Murano Glass


Murano Glass


Born of a thousand-year-old glassblowing tradition Murano glass is renowned for its quality and artistry.

Murano Glass at a Glance

Venetian glass is a celebrated art form distinguished by its colorful elaborate and skillful technique. During the 13th century Venetian glass factories were moved to the island of Murano to protect Venice’s mostly wooden buildings from the fiery glass blowing furnaces needed to produce the acclaimed glass.

Moving glass production to the island had the additional benefit of securing its characteristic technique. For nearly 800 years the secret of Murano glass making was kept under wraps and teaching any foreigner the top-secret techniques was a crime punishable by death. Around the 18th century the secret to this art glass was finally leaked and the technique spread throughout Europe America and Asia.

From Flowing Glass to Flowers

Today’s Murano glass is still interwoven with Venetian glass using a technique called lampworking which uses a gas-fueled torch to heat silica to a molten state and flux agent to slow the cooling process. Then specialized tools are used to shape the soft slowly cooling glass.

Murano glass includes three varieties:

At the 1984 wholesale jewelry show in Tucson Arizona he began to collect cut polish and sell opal and other assorted gemstones. In the late 90's he was approached by customers asking for Canadian ammolite. At that time, he had no idea what Canadian ammolite was however being a Canadian he began his investigation.

The rolling colors displayed in the organic gemstone hooked him immediately. John began his search for wholesale purchasing of ammolite. Later in 2004 John met a wholesaler that had what he was looking for in quality. He partnered with this wholesaler and built a business which is known as the largest supplier of ammolite.


Murano glass includes three varieties:

  • Enameled glass (smalto)
  • Milk glass (lattimo)
  • Multicolored glass (millefiori).

Millefiori which translates to a “thousand flowers” is one of the oldest and most well-known styles and features small mosaic cross sections of glass.

The process includes stretching and shaping arrangements of multicolored glass rods. The arrangement of colored rods is heated and stretched into a long thin cane. The cane can then be cut to size for use as beads or placed on a gather of molten glass.

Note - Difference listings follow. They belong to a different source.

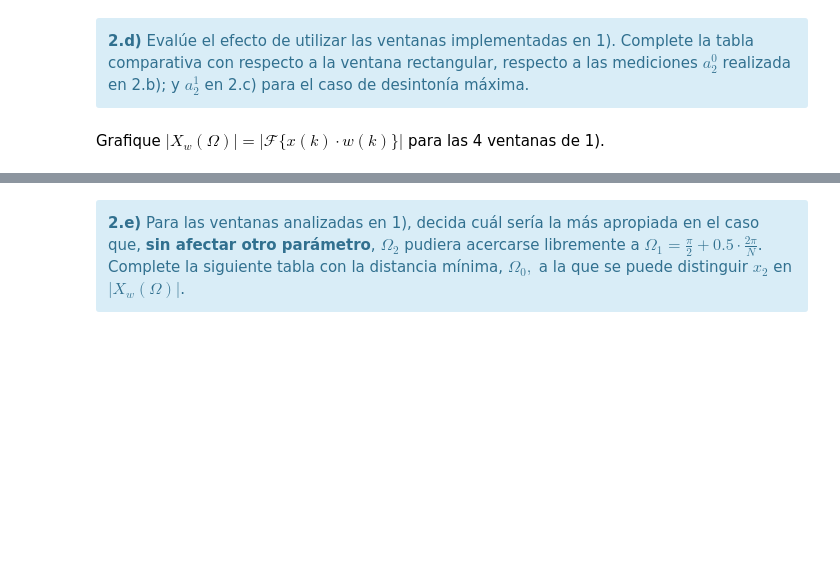
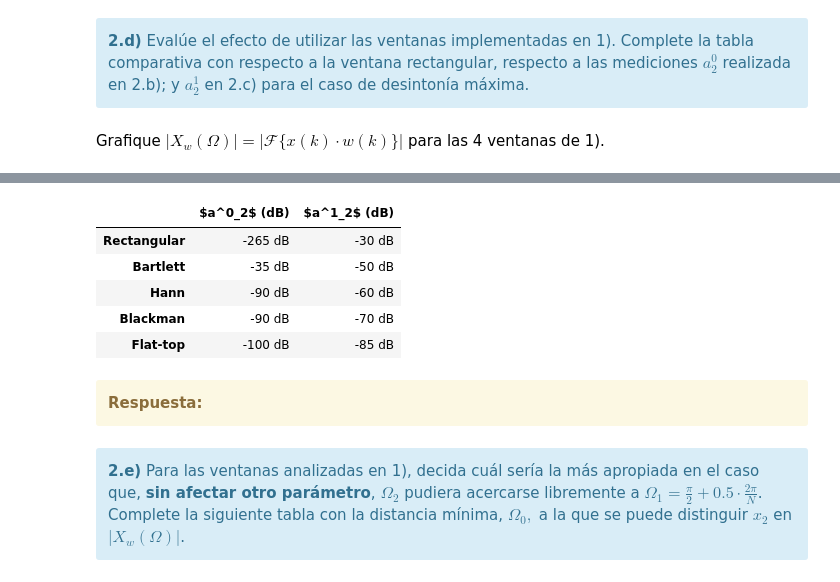
Before and after one commit to NicolasFerragamo/pdstestbench, a Jupyter notebook: TP2 - Ventanas.ipynb, the cells around one changed output, grey strips where cells are left out. Cells and saved outputs as stored; diff of their text form; code cells hidden in the pictures; blank space fills up the shorter version.

```diff
--- a/TP2 - Ventanas.ipynb
+++ b/TP2 - Ventanas.ipynb
@@ -635,3 +687,28 @@ HTML(df.to_html())
+# %%
+A  = np.array(['-265 dB', '-35 dB', '-90 dB', '-90 dB', '-100 dB'])
+B  = np.array(['-30 dB' , '-50 dB', '-60 dB', '-70 dB', '-85 dB'])
+
+tus_resultados = np.vstack(np.transpose([A,B]))
+df = DataFrame(tus_resultados, columns=['$a^0_2$ (dB)','$a^1_2$ (dB)'],
+               index=[
+                        'Rectangular',
+                        'Bartlett',
+                        'Hann',
+                        'Blackman',
+                        'Flat-top'
+                     ])
+HTML(df.to_html())
+# %% [output]
+|  | $a^0_2$ (dB) | $a^1_2$ (dB) |
+| Rectangular | -265 dB | -30 dB |
+| Bartlett | -35 dB | -50 dB |
+| Hann | -90 dB | -60 dB |
+| Blackman | -90 dB | -70 dB |
+| Flat-top | -100 dB | -85 dB |
+# %% [markdown]
+<div class="alert alert-block alert-warning">
+<b>Respuesta:</b>
+</div>
 # %% [markdown]
 <div class="alert alert-block alert-info">
 <b>2.e)</b> Para las ventanas analizadas en 1), decida cuál sería la más apropiada en el caso que, <b>sin afectar otro parámetro</b>, $\Omega_2$ pudiera acercarse libremente a $\Omega_1 = \frac{\pi}{2} + 0.5·\frac{2\pi}{N}$. Complete la siguiente tabla con la distancia mínima, $\Omega_0, $ a la que se puede distinguir $x_2$ en $\lvert X_w(\Omega) \rvert$.
```
Also changed, not shown: parts of 4 cells of this notebook, 2 other files.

This technique has been adopted by most of the glassmaking centers of the world including Japan and China. Shop LC sources its Murano-style glass from China.